Exercise input:
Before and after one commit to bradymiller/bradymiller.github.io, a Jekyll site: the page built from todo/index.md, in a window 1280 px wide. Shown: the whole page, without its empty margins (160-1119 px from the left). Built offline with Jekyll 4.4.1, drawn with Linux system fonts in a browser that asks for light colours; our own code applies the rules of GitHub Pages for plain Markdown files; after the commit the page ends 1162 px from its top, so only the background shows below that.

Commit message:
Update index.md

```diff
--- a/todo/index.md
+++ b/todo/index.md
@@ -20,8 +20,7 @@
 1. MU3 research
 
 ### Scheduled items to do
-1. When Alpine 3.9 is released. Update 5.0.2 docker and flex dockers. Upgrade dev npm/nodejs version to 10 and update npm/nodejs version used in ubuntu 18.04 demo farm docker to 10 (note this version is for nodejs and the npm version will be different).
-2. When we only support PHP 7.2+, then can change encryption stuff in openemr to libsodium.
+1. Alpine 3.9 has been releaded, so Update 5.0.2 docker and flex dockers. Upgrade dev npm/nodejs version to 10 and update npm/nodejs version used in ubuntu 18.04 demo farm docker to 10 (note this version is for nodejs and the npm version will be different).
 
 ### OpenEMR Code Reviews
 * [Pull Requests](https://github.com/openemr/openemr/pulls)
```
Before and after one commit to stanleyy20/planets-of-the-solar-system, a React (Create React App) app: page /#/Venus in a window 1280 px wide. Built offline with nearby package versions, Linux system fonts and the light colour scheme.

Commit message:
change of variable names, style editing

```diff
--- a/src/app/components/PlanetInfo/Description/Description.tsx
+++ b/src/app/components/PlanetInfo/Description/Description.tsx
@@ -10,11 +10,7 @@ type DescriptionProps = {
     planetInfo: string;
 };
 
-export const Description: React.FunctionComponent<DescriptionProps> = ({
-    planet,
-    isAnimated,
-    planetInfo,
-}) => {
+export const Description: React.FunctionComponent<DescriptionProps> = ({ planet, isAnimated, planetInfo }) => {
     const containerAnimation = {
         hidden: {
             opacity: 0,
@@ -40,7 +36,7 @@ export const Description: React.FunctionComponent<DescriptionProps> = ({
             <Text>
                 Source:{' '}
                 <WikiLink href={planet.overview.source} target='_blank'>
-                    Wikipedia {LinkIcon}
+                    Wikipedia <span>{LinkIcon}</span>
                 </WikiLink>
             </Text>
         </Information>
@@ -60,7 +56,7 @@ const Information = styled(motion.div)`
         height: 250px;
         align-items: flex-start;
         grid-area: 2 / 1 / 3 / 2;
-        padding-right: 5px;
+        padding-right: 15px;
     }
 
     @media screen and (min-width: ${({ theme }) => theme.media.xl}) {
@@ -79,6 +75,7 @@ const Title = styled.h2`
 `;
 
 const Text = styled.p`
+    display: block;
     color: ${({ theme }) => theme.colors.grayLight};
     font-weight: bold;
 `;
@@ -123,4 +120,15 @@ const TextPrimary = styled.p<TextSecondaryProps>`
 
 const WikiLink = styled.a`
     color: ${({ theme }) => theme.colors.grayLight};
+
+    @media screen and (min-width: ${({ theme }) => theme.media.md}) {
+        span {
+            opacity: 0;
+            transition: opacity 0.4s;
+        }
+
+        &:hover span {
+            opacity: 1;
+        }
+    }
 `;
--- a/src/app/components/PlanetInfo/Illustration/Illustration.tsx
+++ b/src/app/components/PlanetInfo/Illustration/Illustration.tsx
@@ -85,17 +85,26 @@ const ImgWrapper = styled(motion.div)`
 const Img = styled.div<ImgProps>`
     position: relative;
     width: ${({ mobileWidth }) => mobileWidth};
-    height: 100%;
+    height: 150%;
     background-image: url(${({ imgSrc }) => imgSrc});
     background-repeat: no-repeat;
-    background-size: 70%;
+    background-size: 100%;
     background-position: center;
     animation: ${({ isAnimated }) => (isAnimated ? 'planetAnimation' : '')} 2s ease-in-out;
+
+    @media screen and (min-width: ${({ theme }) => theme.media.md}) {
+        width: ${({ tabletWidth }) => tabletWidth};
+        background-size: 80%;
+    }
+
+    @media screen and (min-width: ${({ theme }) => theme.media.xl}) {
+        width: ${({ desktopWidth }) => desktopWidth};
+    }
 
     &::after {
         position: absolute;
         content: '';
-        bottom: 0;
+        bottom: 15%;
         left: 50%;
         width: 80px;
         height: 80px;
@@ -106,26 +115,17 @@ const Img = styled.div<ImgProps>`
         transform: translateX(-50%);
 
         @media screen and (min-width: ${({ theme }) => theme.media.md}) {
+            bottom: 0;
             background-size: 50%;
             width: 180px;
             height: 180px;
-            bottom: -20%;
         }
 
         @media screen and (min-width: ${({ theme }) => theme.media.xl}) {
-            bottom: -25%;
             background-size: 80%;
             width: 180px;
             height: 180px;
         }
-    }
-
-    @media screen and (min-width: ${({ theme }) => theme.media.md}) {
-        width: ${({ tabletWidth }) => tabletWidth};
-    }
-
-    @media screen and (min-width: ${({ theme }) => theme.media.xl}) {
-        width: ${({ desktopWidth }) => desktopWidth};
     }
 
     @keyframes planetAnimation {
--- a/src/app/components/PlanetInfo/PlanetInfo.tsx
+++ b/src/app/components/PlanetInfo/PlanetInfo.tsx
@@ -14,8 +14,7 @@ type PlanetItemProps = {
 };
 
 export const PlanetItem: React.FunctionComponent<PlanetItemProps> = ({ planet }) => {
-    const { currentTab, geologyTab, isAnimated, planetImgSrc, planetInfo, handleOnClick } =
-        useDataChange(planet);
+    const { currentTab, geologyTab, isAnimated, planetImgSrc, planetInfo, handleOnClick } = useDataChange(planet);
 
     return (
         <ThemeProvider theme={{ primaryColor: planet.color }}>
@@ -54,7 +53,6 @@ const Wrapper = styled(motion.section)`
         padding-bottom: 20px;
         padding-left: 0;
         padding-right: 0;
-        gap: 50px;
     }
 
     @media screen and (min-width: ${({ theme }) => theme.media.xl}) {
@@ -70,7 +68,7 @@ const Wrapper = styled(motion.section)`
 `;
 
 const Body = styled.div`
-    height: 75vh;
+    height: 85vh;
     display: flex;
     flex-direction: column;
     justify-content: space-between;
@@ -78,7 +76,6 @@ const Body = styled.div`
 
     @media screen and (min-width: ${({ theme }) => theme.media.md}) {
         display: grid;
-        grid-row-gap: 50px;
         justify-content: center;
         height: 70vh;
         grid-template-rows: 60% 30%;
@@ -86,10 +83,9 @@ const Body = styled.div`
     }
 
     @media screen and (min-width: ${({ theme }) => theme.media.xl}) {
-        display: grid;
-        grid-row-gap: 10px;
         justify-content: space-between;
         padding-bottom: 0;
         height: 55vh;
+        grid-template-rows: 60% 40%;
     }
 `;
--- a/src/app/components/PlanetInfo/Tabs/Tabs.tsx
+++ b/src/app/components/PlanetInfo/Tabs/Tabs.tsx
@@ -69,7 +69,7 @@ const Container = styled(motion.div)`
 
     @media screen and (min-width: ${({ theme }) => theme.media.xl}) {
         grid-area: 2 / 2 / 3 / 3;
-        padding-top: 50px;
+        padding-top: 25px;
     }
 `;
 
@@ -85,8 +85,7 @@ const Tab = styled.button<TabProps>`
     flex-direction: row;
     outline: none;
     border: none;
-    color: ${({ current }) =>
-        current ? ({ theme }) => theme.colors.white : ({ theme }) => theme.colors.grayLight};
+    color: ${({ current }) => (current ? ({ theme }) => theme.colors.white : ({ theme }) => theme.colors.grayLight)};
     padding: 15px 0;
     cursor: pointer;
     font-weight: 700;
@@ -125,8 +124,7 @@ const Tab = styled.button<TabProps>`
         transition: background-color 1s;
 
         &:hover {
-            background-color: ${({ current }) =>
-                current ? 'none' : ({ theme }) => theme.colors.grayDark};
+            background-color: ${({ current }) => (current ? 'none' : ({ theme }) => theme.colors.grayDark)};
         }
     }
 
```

Work to complete: In the records above, some lines may contain the word "padding"; copy every one of them.

Exercise response:
-        padding-right: 5px;
+        padding-right: 15px;
         padding-bottom: 20px;
         padding-left: 0;
         padding-right: 0;
         padding-bottom: 0;
-        padding-top: 50px;
+        padding-top: 25px;
     padding: 15px 0;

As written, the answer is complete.